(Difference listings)
◇ ◇ ◇ ◇ ◇

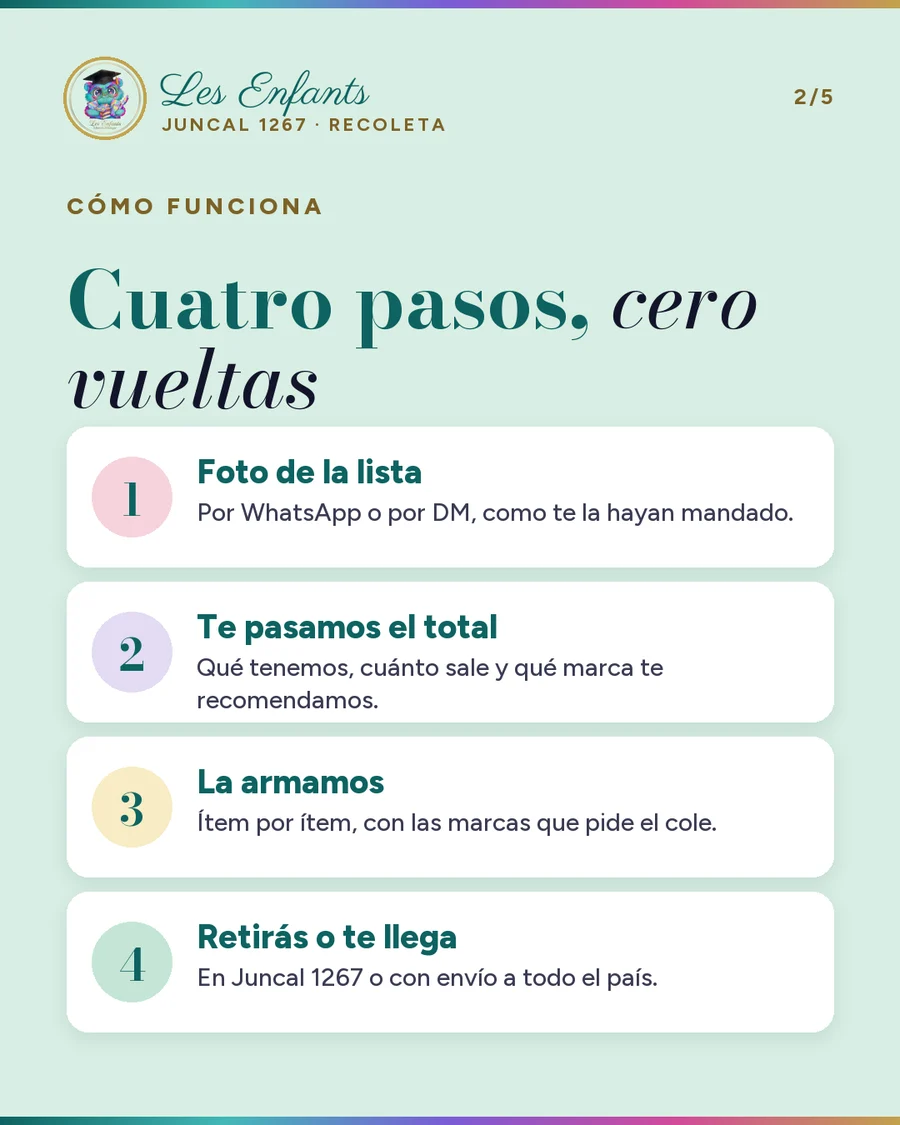
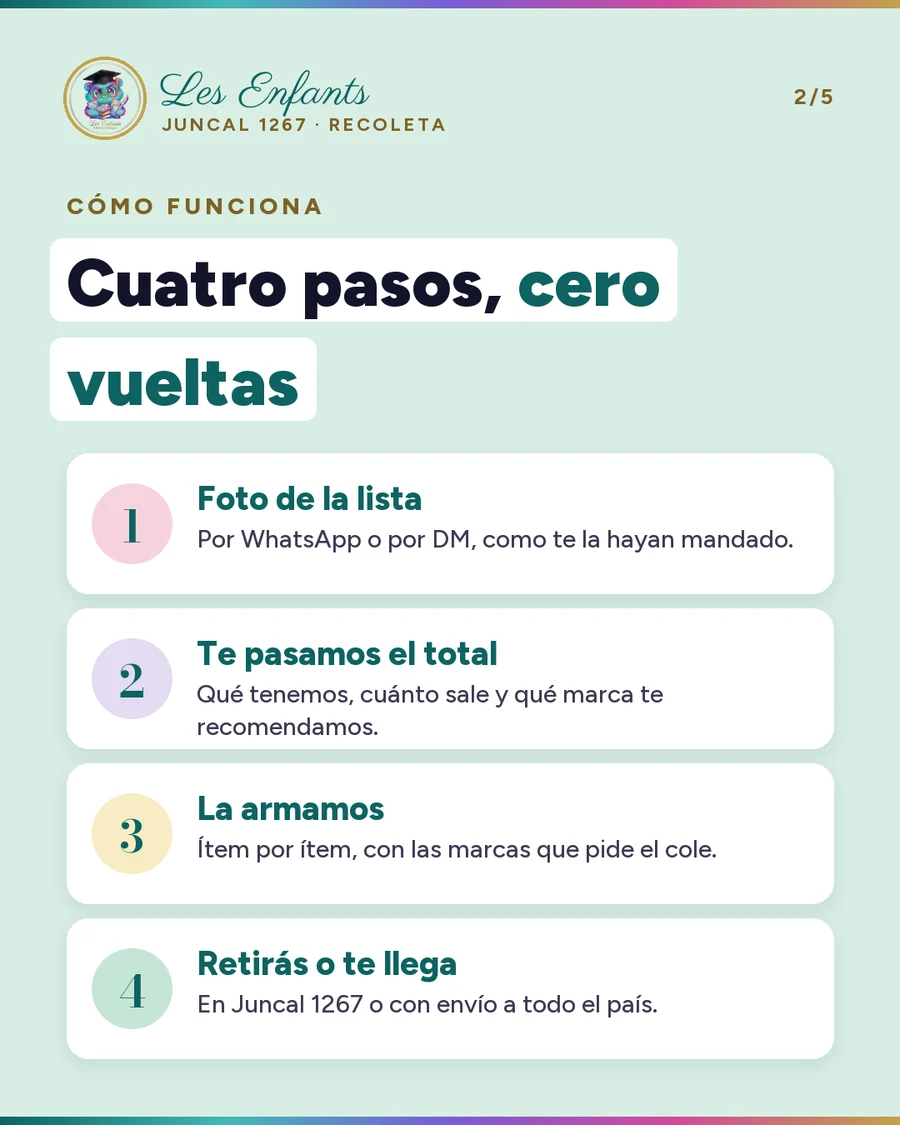
Carruseles nuevos: tapa con foto y título grande, una foto por placa, extra de vacaciones

Changed region(s): [[0.0311, 0.1867, 0.9333, 0.9644]]

diff --git a/index.html b/index.html
@@ -132,7 +132,7 @@ footer p+p{margin-top:8px}
         <p class="eyebrow">Instagram, TikTok y Google · 9 al 22 de noviembre</p>
         <h1>Lo que se publica <em>cada día</em></h1>
         <p class="lead">Así se vería tu cuenta las próximas dos semanas, pieza por pieza, con el texto y lo que hay que grabar. Es una primera versión: <b>nada se publica sin que lo apruebes</b> y todo se puede cambiar.</p>
-        <div class="stats"><span>5 reels</span><span>4 carruseles</span><span>8 historias</span><span>1 en Google</span></div>
+        <div class="stats"><span>5 reels</span><span>4 carruseles + 1 extra</span><span>8 historias</span><span>1 en Google</span></div>
       </div>
       <div class="oct" aria-hidden="true"><span>Alto nivel en planificación</span></div>
     </div>
@@ -191,17 +191,17 @@ Juncal 1267, Recoleta.
 <p class="sticker"><b>En la app:</b> Encuesta: &quot;Sí, ya llegó&quot; / &quot;Todavía no&quot;. A los que contestan &quot;sí&quot; les escribís por privado: &quot;Mandámela y te la armo&quot;.</p>
 </article></section>
 <section class="dia"><h3>Miércoles 11</h3><article class="pieza k-carrusel">
-<header><span class="tag">Carrusel</span><h4>Elegí tu agenda 2027 (20% OFF todo noviembre)</h4></header>
-<div class="gal multi"><a class="shot feed" href="quincena/mie11-c1.webp" target="_blank" rel="noopener"><img src="quincena/mie11-c1.webp" alt="Elegí tu agenda 2027 (20% OFF todo noviembre) (1/6)" width="900" height="1125" loading="lazy" decoding="async"></a><a class="shot feed" href="quincena/mie11-c2.webp" target="_blank" rel="noopener"><img src="quincena/mie11-c2.webp" alt="Elegí tu agenda 2027 (20% OFF todo noviembre) (2/6)" width="900" height="1125" loading="lazy" decoding="async"></a><a class="shot feed" href="quincena/mie11-c3.webp" target="_blank" rel="noopener"><img src="quincena/mie11-c3.webp" alt="Elegí tu agenda 2027 (20% OFF todo noviembre) (3/6)" width="900" height="1125" loading="lazy" decoding="async"></a><a class="shot feed" href="quincena/mie11-c4.webp" target="_blank" rel="noopener"><img src="quincena/mie11-c4.webp" alt="Elegí tu agenda 2027 (20% OFF todo noviembre) (4/6)" width="900" height="1125" loading="lazy" decoding="async"></a><a class="shot feed" href="quincena/mie11-c5.webp" target="_blank" rel="noopener"><img src="quincena/mie11-c5.webp" alt="Elegí tu agenda 2027 (20% OFF todo noviembre) (5/6)" width="900" height="1125" loading="lazy" decoding="async"></a><a class="shot feed" href="quincena/mie11-c6.webp" target="_blank" rel="noopener"><img src="quincena/mie11-c6.webp" alt="Elegí tu agenda 2027 (20% OFF todo noviembre) (6/6)" width="900" height="1125" loading="lazy" decoding="async"></a></div>
+<header><span class="tag">Carrusel</span><h4>Tu 2027 ya tiene portada (20% OFF en agendas)</h4></header>
+<div class="gal multi"><a class="shot feed" href="quincena/mie11-c1.webp" target="_blank" rel="noopener"><img src="quincena/mie11-c1.webp" alt="Tu 2027 ya tiene portada (20% OFF en agendas) (1/5)" width="900" height="1125" loading="lazy" decoding="async"></a><a class="shot feed" href="quincena/mie11-c2.webp" target="_blank" rel="noopener"><img src="quincena/mie11-c2.webp" alt="Tu 2027 ya tiene portada (20% OFF en agendas) (2/5)" width="900" height="1125" loading="lazy" decoding="async"></a><a class="shot feed" href="quincena/mie11-c3.webp" target="_blank" rel="noopener"><img src="quincena/mie11-c3.webp" alt="Tu 2027 ya tiene portada (20% OFF en agendas) (3/5)" width="900" height="1125" loading="lazy" decoding="async"></a><a class="shot feed" href="quincena/mie11-c4.webp" target="_blank" rel="noopener"><img src="quincena/mie11-c4.webp" alt="Tu 2027 ya tiene portada (20% OFF en agendas) (4/5)" width="900" height="1125" loading="lazy" decoding="async"></a><a class="shot feed" href="quincena/mie11-c5.webp" target="_blank" rel="noopener"><img src="quincena/mie11-c5.webp" alt="Tu 2027 ya tiene portada (20% OFF en agendas) (5/5)" width="900" height="1125" loading="lazy" decoding="async"></a></div>
 <p class="hint">Deslizá para ver todas las placas →</p>
-<p class="why"><b>Por qué:</b> Usa el descuento que ya tenés en agendas y calendarios. Un carrusel que ayuda a elegir se guarda, y lo guardado se muestra a más gente.</p>
-<details><summary>Texto del posteo</summary><pre class="cap">Diaria o semanal, chica o grande, para la cartera o para la mochila del cole. Cuatro preguntas y ya sabés cuál es la tuya.
+<p class="why"><b>Por qué:</b> Usa el descuento que ya tenés en agendas y calendarios. Tapa con foto real y título grande: es lo que frena el dedo. Adentro, una foto por placa.</p>
+<details><summary>Texto del posteo</summary><pre class="cap">Llegaron las agendas 2027 y lo nuevo de Mooving. Todo noviembre tenés 20% OFF en agendas y calendarios de escritorio y de pared.
 
-Todo noviembre: 20% OFF en agendas y calendarios de escritorio y de pared.
+Diaria o semanal, chica o grande: vení y hojeala antes de llevarla.
 Juncal 1267 · WhatsApp 11 6567-5263
 
-#LesEnfants #LibreríaRecoleta #Recoleta #Agendas2027 #Organización</pre></details>
-<p class="need"><b>Lo que necesitamos de vos:</b> Nada: las placas ya están. Si querés, cambiamos la foto de tapa por una de tus agendas abiertas.</p>
+#LesEnfants #LibreríaRecoleta #Recoleta #Agendas2027 #Mooving</pre></details>
+<p class="need"><b>Lo que necesitamos de vos:</b> Confirmar que la Mooving &quot;Grow your way&quot; es de 2027 (y si es agenda o carpeta). Si sacás fotos de 2 o 3 agendas abiertas, suman placas.</p>
 </article></section>
 <section class="dia"><h3>Jueves 12</h3><article class="pieza k-reel">
 <header><span class="tag">Reel</span><h4>¿Vale la pena? #1 · La valija de 60 marcadores AE</h4></header>
@@ -227,10 +227,10 @@ WhatsApp 11 6567-5263
 <p class="sticker"><b>En la app:</b> Caja de preguntas: &quot;¿Te lo separamos?&quot;. Mejor todavía si subís un video tuyo apretándolo.</p>
 </article></section>
 <section class="dia"><h3>Sábado 14</h3><article class="pieza k-carrusel">
-<header><span class="tag">Carrusel</span><h4>Cinco regalos para la seño</h4></header>
-<div class="gal multi"><a class="shot feed" href="quincena/sab14-c1.webp" target="_blank" rel="noopener"><img src="quincena/sab14-c1.webp" alt="Cinco regalos para la seño (1/7)" width="900" height="1125" loading="lazy" decoding="async"></a><a class="shot feed" href="quincena/sab14-c2.webp" target="_blank" rel="noopener"><img src="quincena/sab14-c2.webp" alt="Cinco regalos para la seño (2/7)" width="900" height="1125" loading="lazy" decoding="async"></a><a class="shot feed" href="quincena/sab14-c3.webp" target="_blank" rel="noopener"><img src="quincena/sab14-c3.webp" alt="Cinco regalos para la seño (3/7)" width="900" height="1125" loading="lazy" decoding="async"></a><a class="shot feed" href="quincena/sab14-c4.webp" target="_blank" rel="noopener"><img src="quincena/sab14-c4.webp" alt="Cinco regalos para la seño (4/7)" width="900" height="1125" loading="lazy" decoding="async"></a><a class="shot feed" href="quincena/sab14-c5.webp" target="_blank" rel="noopener"><img src="quincena/sab14-c5.webp" alt="Cinco regalos para la seño (5/7)" width="900" height="1125" loading="lazy" decoding="async"></a><a class="shot feed" href="quincena/sab14-c6.webp" target="_blank" rel="noopener"><img src="quincena/sab14-c6.webp" alt="Cinco regalos para la seño (6/7)" width="900" height="1125" loading="lazy" decoding="async"></a><a class="shot feed" href="quincena/sab14-c7.webp" target="_blank" rel="noopener"><img src="quincena/sab14-c7.webp" alt="Cinco regalos para la seño (7/7)" width="900" height="1125" loading="lazy" decoding="async"></a></div>
+<header><span class="tag">Carrusel</span><h4>Lo que la seño de verdad quiere (y no es otra taza)</h4></header>
+<div class="gal multi"><a class="shot feed" href="quincena/sab14-c1.webp" target="_blank" rel="noopener"><img src="quincena/sab14-c1.webp" alt="Lo que la seño de verdad quiere (y no es otra taza) (1/7)" width="900" height="1125" loading="lazy" decoding="async"></a><a class="shot feed" href="quincena/sab14-c2.webp" target="_blank" rel="noopener"><img src="quincena/sab14-c2.webp" alt="Lo que la seño de verdad quiere (y no es otra taza) (2/7)" width="900" height="1125" loading="lazy" decoding="async"></a><a class="shot feed" href="quincena/sab14-c3.webp" target="_blank" rel="noopener"><img src="quincena/sab14-c3.webp" alt="Lo que la seño de verdad quiere (y no es otra taza) (3/7)" width="900" height="1125" loading="lazy" decoding="async"></a><a class="shot feed" href="quincena/sab14-c4.webp" target="_blank" rel="noopener"><img src="quincena/sab14-c4.webp" alt="Lo que la seño de verdad quiere (y no es otra taza) (4/7)" width="900" height="1125" loading="lazy" decoding="async"></a><a class="shot feed" href="quincena/sab14-c5.webp" target="_blank" rel="noopener"><img src="quincena/sab14-c5.webp" alt="Lo que la seño de verdad quiere (y no es otra taza) (5/7)" width="900" height="1125" loading="lazy" decoding="async"></a><a class="shot feed" href="quincena/sab14-c6.webp" target="_blank" rel="noopener"><img src="quincena/sab14-c6.webp" alt="Lo que la seño de verdad quiere (y no es otra taza) (6/7)" width="900" height="1125" loading="lazy" decoding="async"></a><a class="shot feed" href="quincena/sab14-c7.webp" target="_blank" rel="noopener"><img src="quincena/sab14-c7.webp" alt="Lo que la seño de verdad quiere (y no es otra taza) (7/7)" width="900" height="1125" loading="lazy" decoding="async"></a></div>
 <p class="hint">Deslizá para ver todas las placas →</p>
-<p class="why"><b>Por qué:</b> Faltan tres semanas para que terminen las clases. Lo publicamos ahora para que lo guarden y vuelvan.</p>
+<p class="why"><b>Por qué:</b> Faltan tres semanas para que terminen las clases. El gancho de la tapa hace sonreír a cualquier mamá: lo comparte en el grupo del grado.</p>
 <details><summary>Texto del posteo</summary><pre class="cap">Cinco regalos para la seño, que se usan en el aula y en casa. Del set de Hello Kitty para la de jardín a la lapicera de la Selección para la de educación física.
 
 Guardalo para diciembre. Los precios te los pasamos por mensaje: 11 6567-5263.
@@ -311,16 +311,18 @@ Juncal 1267, Recoleta.
 <p class="need"><b>A confirmar:</b> Confirmar si el lunes 23 cerrás.</p>
 </article></section>
 <section class="dia"><h3>Sábado 21</h3><article class="pieza k-carrusel">
-<header><span class="tag">Carrusel</span><h4>Amigo invisible: cinco ideas que no fallan</h4></header>
-<div class="gal multi"><a class="shot feed" href="quincena/sab21-c1.webp" target="_blank" rel="noopener"><img src="quincena/sab21-c1.webp" alt="Amigo invisible: cinco ideas que no fallan (1/7)" width="900" height="1125" loading="lazy" decoding="async"></a><a class="shot feed" href="quincena/sab21-c2.webp" target="_blank" rel="noopener"><img src="quincena/sab21-c2.webp" alt="Amigo invisible: cinco ideas que no fallan (2/7)" width="900" height="1125" loading="lazy" decoding="async"></a><a class="shot feed" href="quincena/sab21-c3.webp" target="_blank" rel="noopener"><img src="quincena/sab21-c3.webp" alt="Amigo invisible: cinco ideas que no fallan (3/7)" width="900" height="1125" loading="lazy" decoding="async"></a><a class="shot feed" href="quincena/sab21-c4.webp" target="_blank" rel="noopener"><img src="quincena/sab21-c4.webp" alt="Amigo invisible: cinco ideas que no fallan (4/7)" width="900" height="1125" loading="lazy" decoding="async"></a><a class="shot feed" href="quincena/sab21-c5.webp" target="_blank" rel="noopener"><img src="quincena/sab21-c5.webp" alt="Amigo invisible: cinco ideas que no fallan (5/7)" width="900" height="1125" loading="lazy" decoding="async"></a><a class="shot feed" href="quincena/sab21-c6.webp" target="_blank" rel="noopener"><img src="quincena/sab21-c6.webp" alt="Amigo invisible: cinco ideas que no fallan (6/7)" width="900" height="1125" loading="lazy" decoding="async"></a><a class="shot feed" href="quincena/sab21-c7.webp" target="_blank" rel="noopener"><img src="quincena/sab21-c7.webp" alt="Amigo invisible: cinco ideas que no fallan (7/7)" width="900" height="1125" loading="lazy" decoding="async"></a></div>
+<header><span class="tag">Carrusel</span><h4>5 cosas que tus hijos vieron en TikTok (y tenemos acá)</h4></header>
+<div class="gal multi"><a class="shot feed" href="quincena/sab21-c1.webp" target="_blank" rel="noopener"><img src="quincena/sab21-c1.webp" alt="5 cosas que tus hijos vieron en TikTok (y tenemos acá) (1/7)" width="900" height="1125" loading="lazy" decoding="async"></a><a class="shot feed" href="quincena/sab21-c2.webp" target="_blank" rel="noopener"><img src="quincena/sab21-c2.webp" alt="5 cosas que tus hijos vieron en TikTok (y tenemos acá) (2/7)" width="900" height="1125" loading="lazy" decoding="async"></a><a class="shot feed" href="quincena/sab21-c3.webp" target="_blank" rel="noopener"><img src="quincena/sab21-c3.webp" alt="5 cosas que tus hijos vieron en TikTok (y tenemos acá) (3/7)" width="900" height="1125" loading="lazy" decoding="async"></a><a class="shot feed" href="quincena/sab21-c4.webp" target="_blank" rel="noopener"><img src="quincena/sab21-c4.webp" alt="5 cosas que tus hijos vieron en TikTok (y tenemos acá) (4/7)" width="900" height="1125" loading="lazy" decoding="async"></a><a class="shot feed" href="quincena/sab21-c5.webp" target="_blank" rel="noopener"><img src="quincena/sab21-c5.webp" alt="5 cosas que tus hijos vieron en TikTok (y tenemos acá) (5/7)" width="900" height="1125" loading="lazy" decoding="async"></a><a class="shot feed" href="quincena/sab21-c6.webp" target="_blank" rel="noopener"><img src="quincena/sab21-c6.webp" alt="5 cosas que tus hijos vieron en TikTok (y tenemos acá) (6/7)" width="900" height="1125" loading="lazy" decoding="async"></a><a class="shot feed" href="quincena/sab21-c7.webp" target="_blank" rel="noopener"><img src="quincena/sab21-c7.webp" alt="5 cosas que tus hijos vieron en TikTok (y tenemos acá) (7/7)" width="900" height="1125" loading="lazy" decoding="async"></a></div>
 <p class="hint">Deslizá para ver todas las placas →</p>
-<p class="why"><b>Por qué:</b> Diciembre es temporada de amigo invisible en colegios y oficinas. Con productos que ya tenés.</p>
-<details><summary>Texto del posteo</summary><pre class="cap">Cinco ideas para el amigo invisible del cole o de la oficina: del Nee Doh para el estresado a los stampers para la que decora todo.
+<p class="why"><b>Por qué:</b> Los chicos ven estos productos en TikTok y se los piden a los padres. Le hablamos al padre que no sabe dónde conseguirlos. Cierra con &quot;Comentá QUIERO&quot;: cada comentario es una consulta y le dice a Instagram que lo muestre más.</p>
+<details><summary>Texto del posteo</summary><pre class="cap">Si tu hijo te habló de alguno de estos, ya sabés dónde están: Juncal 1267.
 
-Decinos cuánto querés gastar y te armamos tres opciones: 11 6567-5263.
+Nee Doh, marcadores al alcohol, kit de mostacillas, stampers y el set de trenzas. Los cinco entran en el amigo invisible del cole.
 
-#LesEnfants #LibreríaRecoleta #Recoleta #AmigoInvisible</pre></details>
-<p class="need"><b>Lo que necesitamos de vos:</b> Pasarnos los precios para ponerlos en las placas.</p>
+Comentá QUIERO y te pasamos los precios.
+
+#LesEnfants #LibreríaRecoleta #Recoleta #TikTokMadeMeBuyIt #AmigoInvisible</pre></details>
+<p class="need"><b>Lo que necesitamos de vos:</b> Pasarnos los precios y confirmar que hay stock de los cinco. Contestar cada &quot;QUIERO&quot; por privado (el bot te deja el mensaje).</p>
 </article>
 <article class="pieza k-google">
 <header><span class="tag">Google</span><h4>Publicación en Google Maps</h4></header>
@@ -328,7 +330,19 @@ Decinos cuánto querés gastar y te armamos tres opciones: 11 6567-5263.
 <p class="sticker"><b>En la app:</b> Se publica en tu ficha de Google la tapa de &quot;Mandanos la lista&quot;, con el botón &quot;Más información&quot; al WhatsApp.</p>
 <p class="need"><b>A confirmar:</b> La gente que busca &quot;librería Recoleta&quot; en Google lo ve.</p>
 </article></section>
-<section class="dia"><h3>Domingo 22<span class="extra">Descanso</span></h3><p class="rest">Sin publicaciones. Las historias de la semana se repiten solas en las destacadas.</p></section></section>
+<section class="dia"><h3>Domingo 22<span class="extra">Descanso</span></h3><p class="rest">Sin publicaciones. Las historias de la semana se repiten solas en las destacadas.</p></section></section><section class="semana"><div class="sem-head"><div><p class="eyebrow">Extra</p><h2>Uno <em>de regalo</em></h2></div><div class="oct" aria-hidden="true"><span>Cero pantallas</span></div></div><section class="dia"><h3>De regalo<span class="extra">Para la próxima quincena, o para cambiar por alguno</span></h3><article class="pieza k-carrusel">
+<header><span class="tag">Carrusel</span><h4>5 ideas para que no te pidan la tablet en vacaciones</h4></header>
+<div class="gal multi"><a class="shot feed" href="quincena/extra-c1.webp" target="_blank" rel="noopener"><img src="quincena/extra-c1.webp" alt="5 ideas para que no te pidan la tablet en vacaciones (1/7)" width="900" height="1125" loading="lazy" decoding="async"></a><a class="shot feed" href="quincena/extra-c2.webp" target="_blank" rel="noopener"><img src="quincena/extra-c2.webp" alt="5 ideas para que no te pidan la tablet en vacaciones (2/7)" width="900" height="1125" loading="lazy" decoding="async"></a><a class="shot feed" href="quincena/extra-c3.webp" target="_blank" rel="noopener"><img src="quincena/extra-c3.webp" alt="5 ideas para que no te pidan la tablet en vacaciones (3/7)" width="900" height="1125" loading="lazy" decoding="async"></a><a class="shot feed" href="quincena/extra-c4.webp" target="_blank" rel="noopener"><img src="quincena/extra-c4.webp" alt="5 ideas para que no te pidan la tablet en vacaciones (4/7)" width="900" height="1125" loading="lazy" decoding="async"></a><a class="shot feed" href="quincena/extra-c5.webp" target="_blank" rel="noopener"><img src="quincena/extra-c5.webp" alt="5 ideas para que no te pidan la tablet en vacaciones (5/7)" width="900" height="1125" loading="lazy" decoding="async"></a><a class="shot feed" href="quincena/extra-c6.webp" target="_blank" rel="noopener"><img src="quincena/extra-c6.webp" alt="5 ideas para que no te pidan la tablet en vacaciones (6/7)" width="900" height="1125" loading="lazy" decoding="async"></a><a class="shot feed" href="quincena/extra-c7.webp" target="_blank" rel="noopener"><img src="quincena/extra-c7.webp" alt="5 ideas para que no te pidan la tablet en vacaciones (7/7)" width="900" height="1125" loading="lazy" decoding="async"></a></div>
+<p class="hint">Deslizá para ver todas las placas →</p>
+<p class="why"><b>Por qué:</b> En diciembre empiezan las vacaciones y todos los padres tienen el mismo problema. Productos que ya tenés en el local, con un gancho que se comparte.</p>
+<details><summary>Texto del posteo</summary><pre class="cap">Cinco ideas para que las vacaciones no sean solo pantalla: batalla naval, masas, pizarra magnética, revistas para pintar y cartas con juegos.
+
+Decinos la edad de los chicos y cuánto querés gastar, y te armamos tres opciones: 11 6567-5263.
+Envíos a la costa y a todo el país.
+
+#LesEnfants #LibreríaRecoleta #Recoleta #Vacaciones #JuegosSinPantalla</pre></details>
+<p class="need"><b>Lo que necesitamos de vos:</b> Pasarnos los precios.</p>
+</article></section></section>
 
   <section class="semana">
     <p class="eyebrow">Las dos apuestas</p>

◇ ◇ ◇ ◇ ◇

EXERCISE DIRECTIONS: Given the records above, return exactly the lines starting at the line containing "Guardalo para diciembre." and ending at the line containing "que no fallan</h4></header>", including both.

SOLUTION FOR THIS EXERCISE:
 Guardalo para diciembre. Los precios te los pasamos por mensaje: 11 6567-5263.
@@ -311,16 +311,18 @@ Juncal 1267, Recoleta.
 <p class="need"><b>A confirmar:</b> Confirmar si el lunes 23 cerrás.</p>
 </article></section>
 <section class="dia"><h3>Sábado 21</h3><article class="pieza k-carrusel">
-<header><span class="tag">Carrusel</span><h4>Amigo invisible: cinco ideas que no fallan</h4></header>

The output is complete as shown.